Published on 04 April 2023
An artist, academic writer and University of Sunderland professor is using glass and ceramics to bring his LGBTQI+ research to life as part of a new exhibition.
Andrew Livingstone’s work has already been included in several collections worldwide, including Taiwan’s Yingge Ceramics Museum and the Museum of Fine Arts in Houston.
He has also delivered several papers at conferences worldwide and contributed to, edited and authored several books, including The Ceramics Reader (Bloomsbury) and Beyond Disciplinarity: Historical Evolutions of Research Epistemology (Routledge).
Now, the Professor of Ceramics, is part of a new exhibition at the National Glass Centre (NGC).
The free exhibition, Confluence, is displayed until 10 September 2023. It was developed from an initial conversation between Andrew and Julia Stephenson, Head of Arts at NGC.
Dutch artist Bouke de Vries and British artist Andrea Walsh, both known for their ceramics work, were invited to join Andrew on a visit to the NGC’s Glass and Ceramics department where they were given access to experts and specialised equipment.
The NGC team, including lecturers, artist facilitators, graduates and students, worked with each artist on their work. The results can be seen in the exhibition, produced and curated by independent curator and consultant Gregory Parsons.
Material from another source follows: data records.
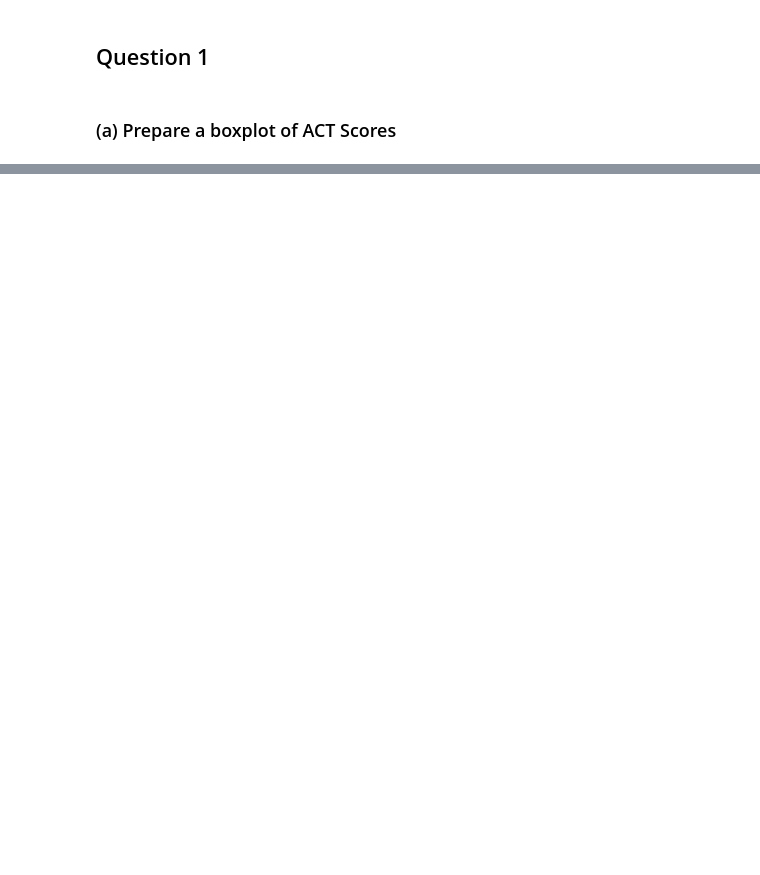
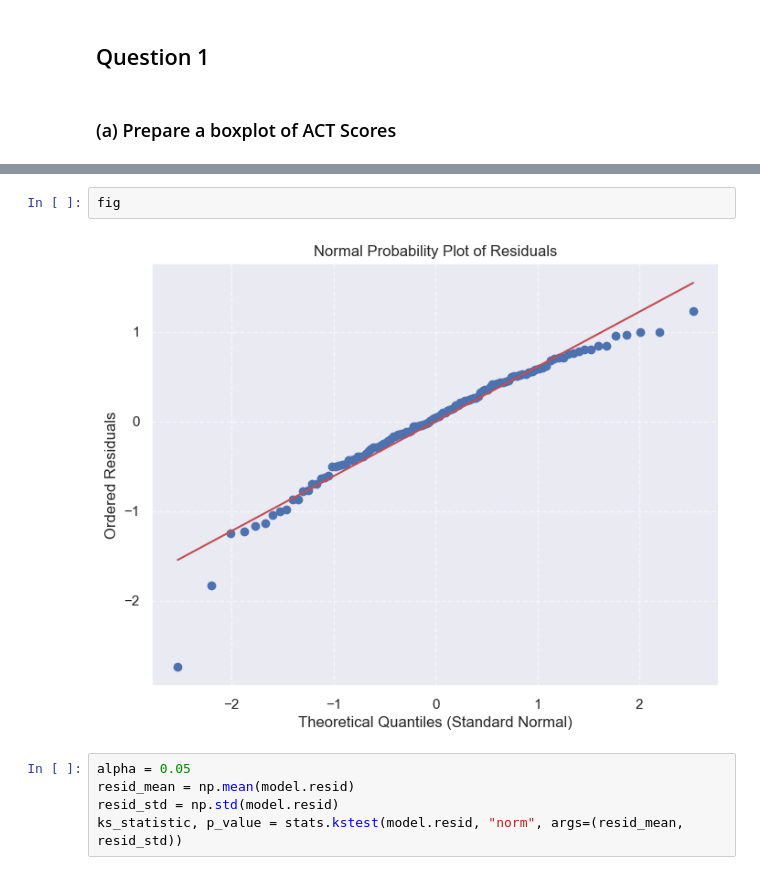
Before and after one commit to akseldkw07/kretsinger, a Jupyter notebook: columbia/STAT4205/hw2.ipynb, the cells around one changed output, grey strips where cells are left out. Drawn from its saved outputs; the diff is of its cells as text; blank space fills up the shorter version.

Commit message:
Columbia stat2

```diff
--- a/columbia/STAT4205/hw2.ipynb
+++ b/columbia/STAT4205/hw2.ipynb
@@ -46,0 +112,9 @@ class Subplots_TypedDict(t.TypedDict, total=False):
+# %%
+fig
+# %% [output]
+[figure, added]
+# %%
+alpha = 0.05
+resid_mean = np.mean(model.resid)
+resid_std = np.std(model.resid)
+ks_statistic, p_value = stats.kstest(model.resid, "norm", args=(resid_mean, resid_std))
```
Also changed, not shown: parts of 96 cells of this notebook, 4 other files.
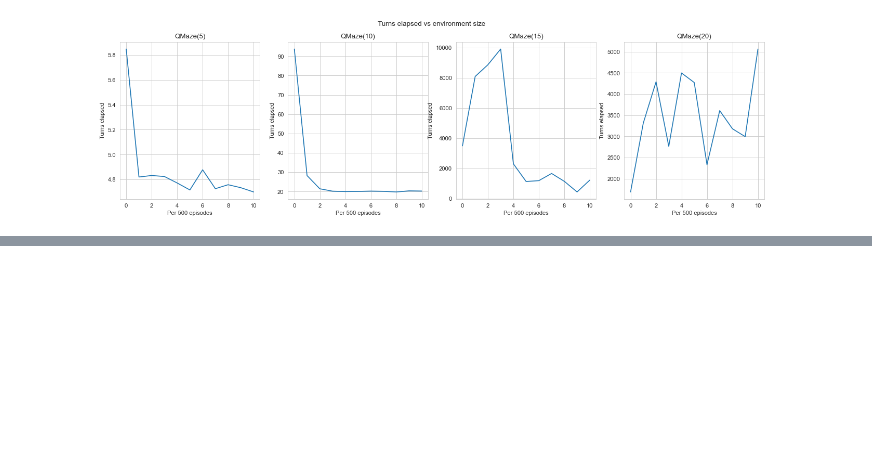
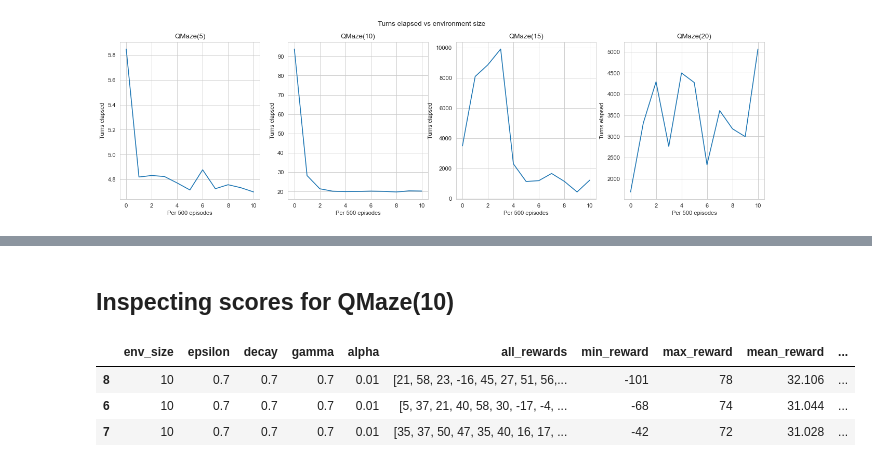
Before and after one commit to feiphoon/inm707-task2, a Jupyter notebook: src/maze/qlearning_analysis.ipynb, the cells around one changed output, grey strips where cells are left out. Cells and saved outputs as stored; diff of their text form; code cells hidden in the pictures; blank space fills up the shorter version.

```diff
--- a/src/maze/qlearning_analysis.ipynb
+++ b/src/maze/qlearning_analysis.ipynb
@@ -276,0 +287,12 @@ plt.title("QMaze(20)");
+# %% [markdown]
+## Inspecting scores for QMaze(10)
+# %%
+size10_results_df = pd.read_csv("results/20210411-074130/env_size_10__epsilon_0.7__decay_0.7__gamma_0.7__alpha_0.01.csv")
+size10_df1 = size10_results_df.sort_values(by=["mean_turns_elapsed"], ascending=True)
+size10_df2 = size10_df1.sort_values(by=["mean_reward"], ascending=False)
+size10_df2.head(3)
+# %% [output]
+|  | env_size | epsilon | decay | gamma | alpha | all_rewards | min_reward | max_reward | mean_reward | ... |
+| 8 | 10 | 0.7 | 0.7 | 0.7 | 0.01 | [21, 58, 23, -16, 45, 27, 51, 56,... | -101 | 78 | 32.106 | ... |
+| 6 | 10 | 0.7 | 0.7 | 0.7 | 0.01 | [5, 37, 21, 40, 58, 30, -17, -4, ... | -68 | 74 | 31.044 | ... |
+| 7 | 10 | 0.7 | 0.7 | 0.7 | 0.01 | [35, 37, 50, 47, 35, 40, 16, 17, ... | -42 | 72 | 31.028 | ... |
```
Also changed, not shown: parts of 2 cells of this notebook.
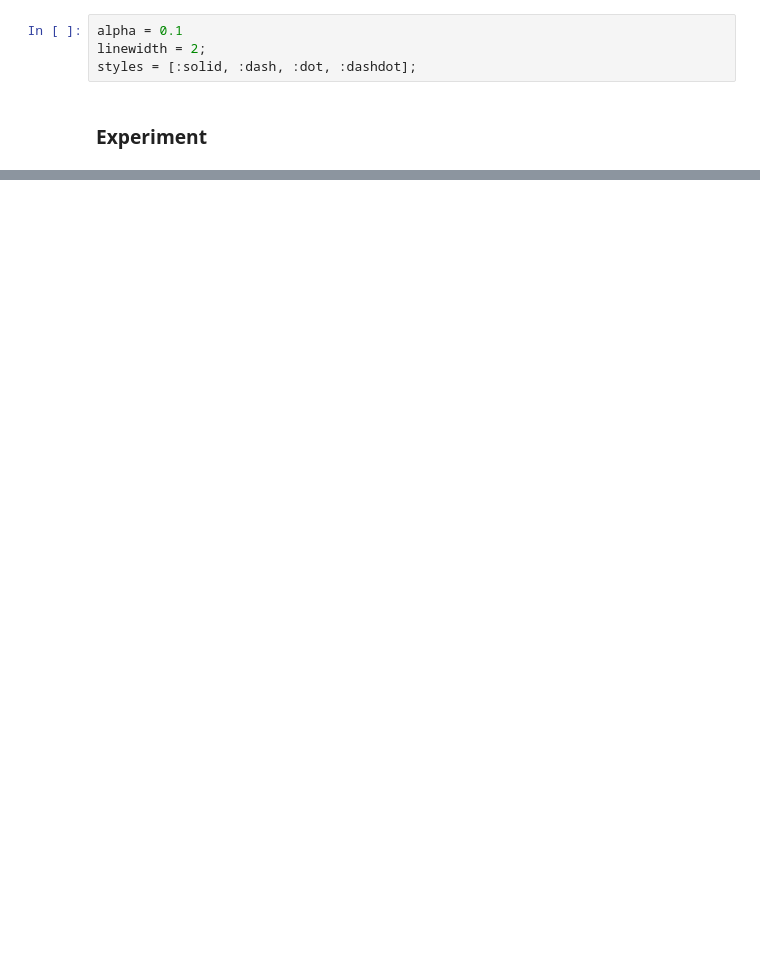
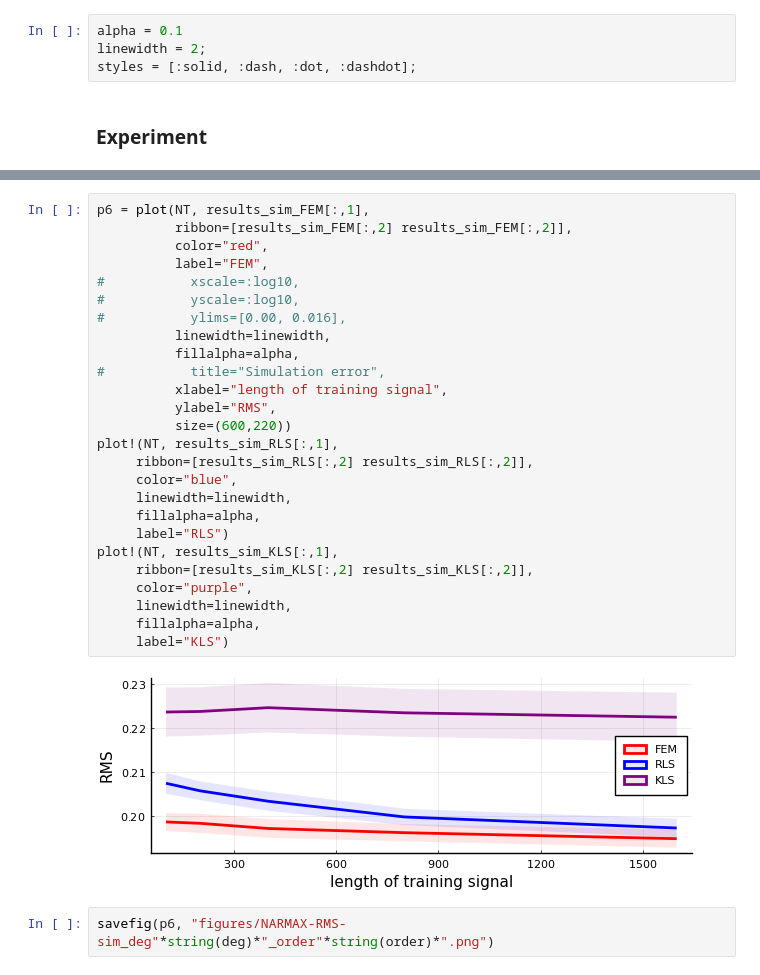
Before and after one commit to biaslab/ACC2022-vmpNARMAX, a Jupyter notebook: experiments-verification/collect-results.ipynb, the cells around one changed output, grey strips where cells are left out. Cells and saved outputs as stored; diff of their text form; blank space fills up the shorter version.

```diff
--- a/experiments-verification/collect-results.ipynb
+++ b/experiments-verification/collect-results.ipynb
@@ -53 +91,31 @@ end
+# %%
+p6 = plot(NT, results_sim_FEM[:,1],
+          ribbon=[results_sim_FEM[:,2] results_sim_FEM[:,2]],
+          color="red",
+          label="FEM",
+#           xscale=:log10,
+#           yscale=:log10,
+#           ylims=[0.00, 0.016],
+          linewidth=linewidth,
+          fillalpha=alpha,
+#           title="Simulation error",
+          xlabel="length of training signal",
+          ylabel="RMS",
+          size=(600,220))
+plot!(NT, results_sim_RLS[:,1],
+     ribbon=[results_sim_RLS[:,2] results_sim_RLS[:,2]],
+     color="blue",
+     linewidth=linewidth,
+     fillalpha=alpha,
+     label="RLS")
+plot!(NT, results_sim_KLS[:,1],
+     ribbon=[results_sim_KLS[:,2] results_sim_KLS[:,2]],
+     color="purple",
+     linewidth=linewidth,
+     fillalpha=alpha,
+     label="KLS")
+# %% [output]
+[figure, added]
+# %%
+savefig(p6, "figures/NARMAX-RMS-sim_deg"*string(deg)*"_order"*string(order)*".png")
 # %%
```
Also changed, not shown: parts of 21 cells of this notebook.
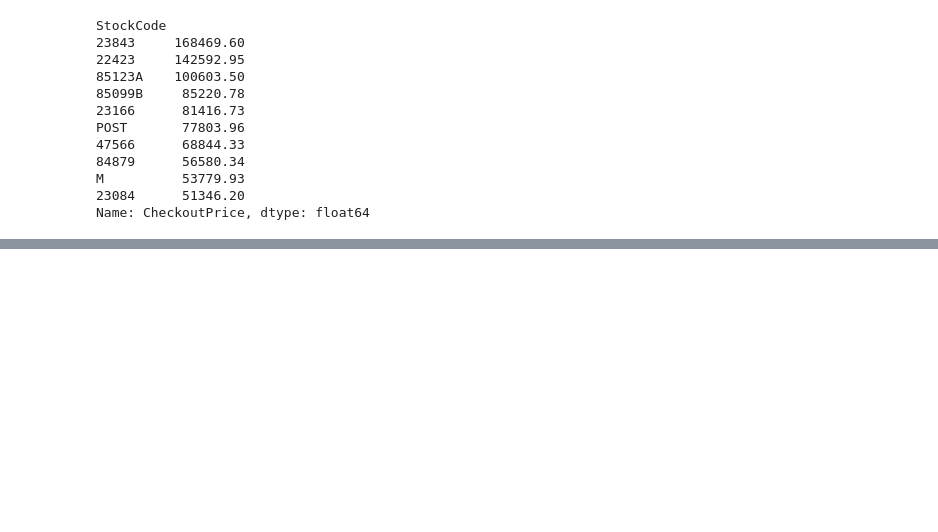
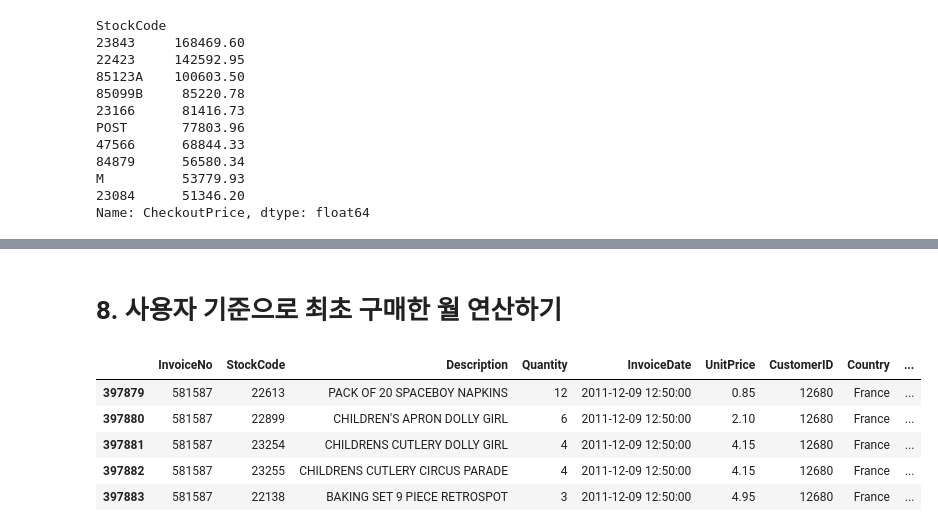
Before and after one commit to jeungsengho/python_6month, a Jupyter notebook: 5__쇼핑몰_고객주문_데이터_프로젝트.ipynb, the cells around one changed output, grey strips where cells are left out. Cells and saved outputs as stored; diff of their text form; code cells hidden in the pictures; blank space fills up the shorter version.

```diff
--- a/5__쇼핑몰_고객주문_데이터_프로젝트.ipynb
+++ b/5__쇼핑몰_고객주문_데이터_프로젝트.ipynb
@@ -447,0 +484,17 @@ Name: CheckoutPrice, dtype: float64
+# %% [markdown]
+# 8. 사용자 기준으로 최초 구매한 월 연산하기
+# %%
+from datetime import datetime
+
+def get_month_as_datetime(date):
+  return datetime(date.year, date.month, 1)
+
+retail['Month'] = retail['InvoiceDate'].apply(get_month_as_datetime)
+retail.tail()
+# %% [output]
+|  | InvoiceNo | StockCode | Description | Quantity | InvoiceDate | UnitPrice | CustomerID | Country | ... |
+| 397879 | 581587 | 22613 | PACK OF 20 SPACEBOY NAPKINS | 12 | 2011-12-09 12:50:00 | 0.85 | 12680 | France | ... |
+| 397880 | 581587 | 22899 | CHILDREN'S APRON DOLLY GIRL | 6 | 2011-12-09 12:50:00 | 2.10 | 12680 | France | ... |
+| 397881 | 581587 | 23254 | CHILDRENS CUTLERY DOLLY GIRL | 4 | 2011-12-09 12:50:00 | 4.15 | 12680 | France | ... |
+| 397882 | 581587 | 23255 | CHILDRENS CUTLERY CIRCUS PARADE | 4 | 2011-12-09 12:50:00 | 4.15 | 12680 | France | ... |
+| 397883 | 581587 | 22138 | BAKING SET 9 PIECE RETROSPOT | 3 | 2011-12-09 12:50:00 | 4.95 | 12680 | France | ... |
```
Also changed, not shown: parts of 5 cells of this notebook.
Andrew uses glass and ceramic artworks to explore queer identity, from both a personal narrative and through historical and political reference points.
Andrew’s glass pieces include an exact scale replica of the home of British gay rights campaigner and founder of the Campaign for Homosexual Equality, Allan Horsfall.
Andrew said: “My work historically has to a large extent been politically motivated extended by a critical narrative consisting mostly of installation works, film and digital media and ephemeral conceptual approaches that have been gallery based. This residency affords me the opportunity to explore alternative platforms for creativity based upon objects and editions whilst exploring a material that is new to me.
“The work for this exhibition emerges from a recent painting that depicts a self-portrait and is based on a personal narrative that explores queer identity, its construction and reading. The clay artwork in this exhibition demonstrates a return to fired ceramic within my work with a particular focus on layered glaze surface, text, and graphic imagery. This exploration is an extension of current studio practice based on painting and drawing which is transposed to the ceramic surface and extended through the medium of glass.”
Andrew, who is also lead of CARCuos, the Ceramic Arts Research Centre at the University of Sunderland, added: “Art has the ability to provoke, challenge, question and influence social, political and economic change, with this in mind, I hope that this current work and future research contributes to queer discourses and demonstrates the potential for creative practice to have impact and make change.”
The Confluence exhibition is in NGC’s main gallery. More information about the exhibition and other events at NGC can be found here.